January 4th 2008, 16:54 | Lynne MctaggartNothing makes my blood run cold so much as hearing about a new variety of 'preventive' medicine. This alarming notion aims to stop disease in its tracks by treating the patient with a just-in-case remedy while he is still healthy. Yet, medical preemptive strikes don't have a good track record. They're usually at the heart of every bright idea gone bad, leaving carnage in its wake. Hormone replacement therapy, claiming to stave off not only menopause, but also heart attacks and cancer, turned out to increase the very diseases it was meant to prevent. Diethylstilbestrol (DES), the miracle drug taken to prevent miscarriage, caused cancer and infertility among an entire generation. The list goes on and on.
The most pervasive preventative of our generation is aspirin. Since the mid-1990s, this no-frills non-steroidal anti-inflammatory drug (NSAID) has been served up to patients as a cheap and safe means to prevent heart attacks and strokes and, lately, to reduce cancer.
But new evidence shows that, far from preventing death and strokes in the elderly, aspirin brings them on. Oxford University researchers who examined data from the last quarter-century's worth of aspirin preventative use found an astonishing sevenfold increase in bleeding in the brain-intracerebral haemorrhagic stroke-among elderly patients.
Aspirin and other NSAIDs have long been known to cause stomach bleeding-despite attempts at buffering these effects. However, the latest evidence, detailed in the January 2008 edition of WDDTY, finally places the damage in bold relief.
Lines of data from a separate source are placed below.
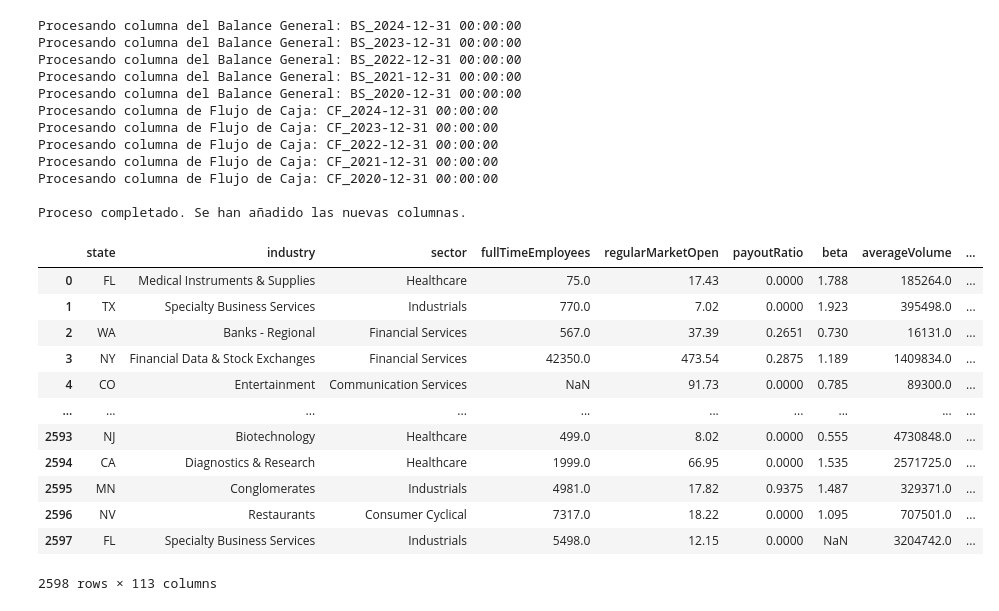
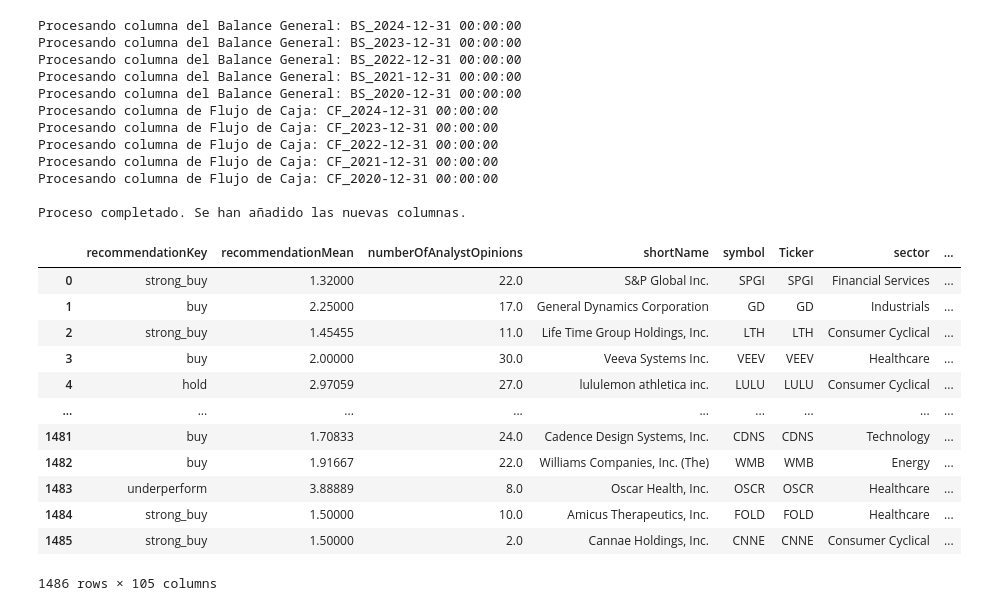
Before and after one commit to SergioBeamonte/Machine-Learning, a Jupyter notebook: clean_data.ipynb, the cells around one changed output. Drawn from its saved outputs; the diff is of its cells as text; code cells hidden in the pictures.

Commit message:
compleated cleaning data

```diff
--- a/clean_data.ipynb
+++ b/clean_data.ipynb
@@ -85,0 +210,2 @@ df
+# %%
+df_1 = df_1[columns_1].copy()
@@ -85,0 +229,2 @@ df
+# %%
+df_1 = df_1.drop(columns=['averageAnalystRating', 'enterpriseToEbitda', 'earningsQuarterlyGrowth', 'dividendYield', 'trailingPE', 'debtToEquity']).copy()
@@ -85,0 +294,4 @@ df
+# %%
+df_2 = pd.merge(df_1, df_backup_for_2, on='Ticker', how='inner')
+df_2.dropna(inplace=False)
+df_2
@@ -179,7 +405,7 @@ def process_financial_data(df):
     print("\nProceso completado. Se han añadido las nuevas columnas.")
     return df
 # %%
-df_procesado = process_financial_data(df)
+df_2 = process_financial_data(df_2)
 # %% [output]
 Procesando columna del Balance General: BS_2024-12-31 00:00:00
 Procesando columna del Balance General: BS_2023-12-31 00:00:00
@@ -194,18 +420,18 @@ Procesando columna de Flujo de Caja: CF_2020-12-31 00:00:00
 
 Proceso completado. Se han añadido las nuevas columnas.
 # %%
-df_procesado
+df_2
 # %% [output]
-|  | state | industry | sector | fullTimeEmployees | regularMarketOpen | payoutRatio | beta | averageVolume | ... |
-| 0 | FL | Medical Instruments & Supplies | Healthcare | 75.0 | 17.43 | 0.0000 | 1.788 | 185264.0 | ... |
-| 1 | TX | Specialty Business Services | Industrials | 770.0 | 7.02 | 0.0000 | 1.923 | 395498.0 | ... |
-| 2 | WA | Banks - Regional | Financial Services | 567.0 | 37.39 | 0.2651 | 0.730 | 16131.0 | ... |
-| 3 | NY | Financial Data & Stock Exchanges | Financial Services | 42350.0 | 473.54 | 0.2875 | 1.189 | 1409834.0 | ... |
-| 4 | CO | Entertainment | Communication Services | NaN | 91.73 | 0.0000 | 0.785 | 89300.0 | ... |
-| ... | ... | ... | ... | ... | ... | ... | ... | ... | ... |
-| 2593 | NJ | Biotechnology | Healthcare | 499.0 | 8.02 | 0.0000 | 0.555 | 4730848.0 | ... |
-| 2594 | CA | Diagnostics & Research | Healthcare | 1999.0 | 66.95 | 0.0000 | 1.535 | 2571725.0 | ... |
-| 2595 | MN | Conglomerates | Industrials | 4981.0 | 17.82 | 0.9375 | 1.487 | 329371.0 | ... |
-| 2596 | NV | Restaurants | Consumer Cyclical | 7317.0 | 18.22 | 0.0000 | 1.095 | 707501.0 | ... |
-| 2597 | FL | Specialty Business Services | Industrials | 5498.0 | 12.15 | 0.0000 | NaN | 3204742.0 | ... |
+|  | recommendationKey | recommendationMean | numberOfAnalystOpinions | shortName | symbol | Ticker | sector | ... |
+| 0 | strong_buy | 1.32000 | 22.0 | S&P Global Inc. | SPGI | SPGI | Financial Services | ... |
+| 1 | buy | 2.25000 | 17.0 | General Dynamics Corporation | GD | GD | Industrials | ... |
+| 2 | strong_buy | 1.45455 | 11.0 | Life Time Group Holdings, Inc. | LTH | LTH | Consumer Cyclical | ... |
+| 3 | buy | 2.00000 | 30.0 | Veeva Systems Inc. | VEEV | VEEV | Healthcare | ... |
+| 4 | hold | 2.97059 | 27.0 | lululemon athletica inc. | LULU | LULU | Consumer Cyclical | ... |
+| ... | ... | ... | ... | ... | ... | ... | ... | ... |
+| 1481 | buy | 1.70833 | 24.0 | Cadence Design Systems, Inc. | CDNS | CDNS | Technology | ... |
+| 1482 | buy | 1.91667 | 22.0 | Williams Companies, Inc. (The) | WMB | WMB | Energy | ... |
+| 1483 | underperform | 3.88889 | 8.0 | Oscar Health, Inc. | OSCR | OSCR | Healthcare | ... |
+| 1484 | strong_buy | 1.50000 | 10.0 | Amicus Therapeutics, Inc. | FOLD | FOLD | Healthcare | ... |
+| 1485 | strong_buy | 1.50000 | 2.0 | Cannae Holdings, Inc. | CNNE | CNNE | Consumer Cyclical | ... |
-2598 rows × 113 columns
+1486 rows × 105 columns
```
Also changed, not shown: parts of 19 cells of this notebook, 5 other files.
Aspirin kills 20,000 Americans and puts another 100,000 in hospital every year through aspirin-induced GI haemorrhage.
Doctors have had numerous warnings that aspirin isn't the magic bullet as once thought. The 1994 meta-analysis that launched aspirin as a cardiac preventative medicine was based on faulty conclusions. The Antiplatelet Trialists' Collaboration (ATC), which pooled together smaller studies, concluded that a few weeks of antiplatelet therapy could halve the risk of deadly blood clots in high-risk patients (BMJ, 1994; 308: 235-46).
However, the Thrombosis Research Institute uncovered a laundry list of errors-including the shabby quality of the individual studies pooled, mistakes in reporting results, even basic errors in arithmetic and in the recommended dosages. The TRI concluded that the review did not provide adequate evidence to support the widespread use of aspirin to prevent stroke (BMJ, 1994; 309: 1213-7).
There is also an increasing incidence of what the medical community has chosen to call 'aspirin resistance'. Lately, doctors have discovered that many people who religiously take aspirin in the hopes that it will save them go on to develop blood clots that result in heart attacks and strokes (Am Heart J, 2005; 149: 675-80). This led doctors to wonder whether aspirin's effectiveness is hit and miss. But, as the Oxford evidence shows, aspirin not only fails to stop the thief in the night-it is itself the thief, responsible for haemorrhagic stroke. The Oxford researchers now believe that aspirin has outstripped high blood pressure as the leading cause of stroke in the elderly.
Ever on the look out for some quick fix to the catalogue of suffering they witness every working day, doctors uncritically embraced aspirin as a modern-day magic bullet: open to all to manufacture, within reach of the poorest of patients. But it's now clear that aspirin is just the very latest in a long list of drugs that causes the very condition it is intended to prevent.